A Thumbs Down Book Review
Fats that Kill, Fats that Heal
By Udo Erasmus
Review by Sally Fallon
Fats That Kill, Fats That Heal is one of the few books for the lay public on the subject of fats and oils. It has sold well and is quoted everywhere. While there is some good information in the book, the facts about fats are so intertwined with error as to present a tangled skein, likely to do more harm than good.
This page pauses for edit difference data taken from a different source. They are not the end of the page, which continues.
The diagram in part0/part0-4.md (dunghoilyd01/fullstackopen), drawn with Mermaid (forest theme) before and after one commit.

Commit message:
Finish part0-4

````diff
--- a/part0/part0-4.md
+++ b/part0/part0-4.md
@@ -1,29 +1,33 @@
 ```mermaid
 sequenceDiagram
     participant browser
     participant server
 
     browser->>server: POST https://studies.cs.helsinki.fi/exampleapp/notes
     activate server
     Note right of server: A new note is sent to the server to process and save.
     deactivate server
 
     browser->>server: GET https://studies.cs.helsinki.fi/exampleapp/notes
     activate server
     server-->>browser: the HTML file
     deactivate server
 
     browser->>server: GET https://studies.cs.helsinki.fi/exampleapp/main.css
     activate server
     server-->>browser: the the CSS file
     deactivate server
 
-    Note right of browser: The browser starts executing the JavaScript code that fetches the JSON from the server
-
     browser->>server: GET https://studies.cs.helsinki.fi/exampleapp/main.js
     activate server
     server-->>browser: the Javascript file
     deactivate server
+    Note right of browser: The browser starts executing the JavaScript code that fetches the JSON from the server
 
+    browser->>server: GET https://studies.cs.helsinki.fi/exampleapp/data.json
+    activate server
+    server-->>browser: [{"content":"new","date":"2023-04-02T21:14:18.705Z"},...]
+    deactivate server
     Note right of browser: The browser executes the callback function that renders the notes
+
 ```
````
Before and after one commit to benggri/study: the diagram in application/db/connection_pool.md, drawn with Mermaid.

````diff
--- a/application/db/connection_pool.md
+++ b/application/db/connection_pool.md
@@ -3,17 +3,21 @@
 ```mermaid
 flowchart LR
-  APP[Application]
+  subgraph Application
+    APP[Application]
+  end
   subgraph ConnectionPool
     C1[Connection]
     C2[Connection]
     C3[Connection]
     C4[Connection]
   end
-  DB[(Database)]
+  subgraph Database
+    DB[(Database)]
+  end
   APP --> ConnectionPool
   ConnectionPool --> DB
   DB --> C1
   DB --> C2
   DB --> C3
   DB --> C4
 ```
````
The author has worked as a salesman for several companies specializing in cold-pressed vegetable oils, which explains his bias towards polyunsaturated oils and against saturated animal fats and tropical oils, bias that is highly tinged with error. For example, Erasmus states that 16-carbon saturated palmitic acid is the major fatty acid in coconut oil, leaving the impression that coconut oil has no particular health benefits; whereas coconut oil contains very little palmitic acid but is especially rich in beneficial lauric acid. His stand on butter is particularly egregious. He declares that butter is a “neutral” fat, useful for frying but not necessary, and dangerous in excess—wrong on every count. Butter is not neutral, but a highly beneficial source of fat soluble vitamins, anti-carcinogenic substances and antimicrobial fatty acids, hence a very necessary component of the American diet. There is nothing dangerous about including large amounts of butter in the diet, and while fine for sauteing, it is not a particularly good fat for frying. Stable tallows or palm oil are better.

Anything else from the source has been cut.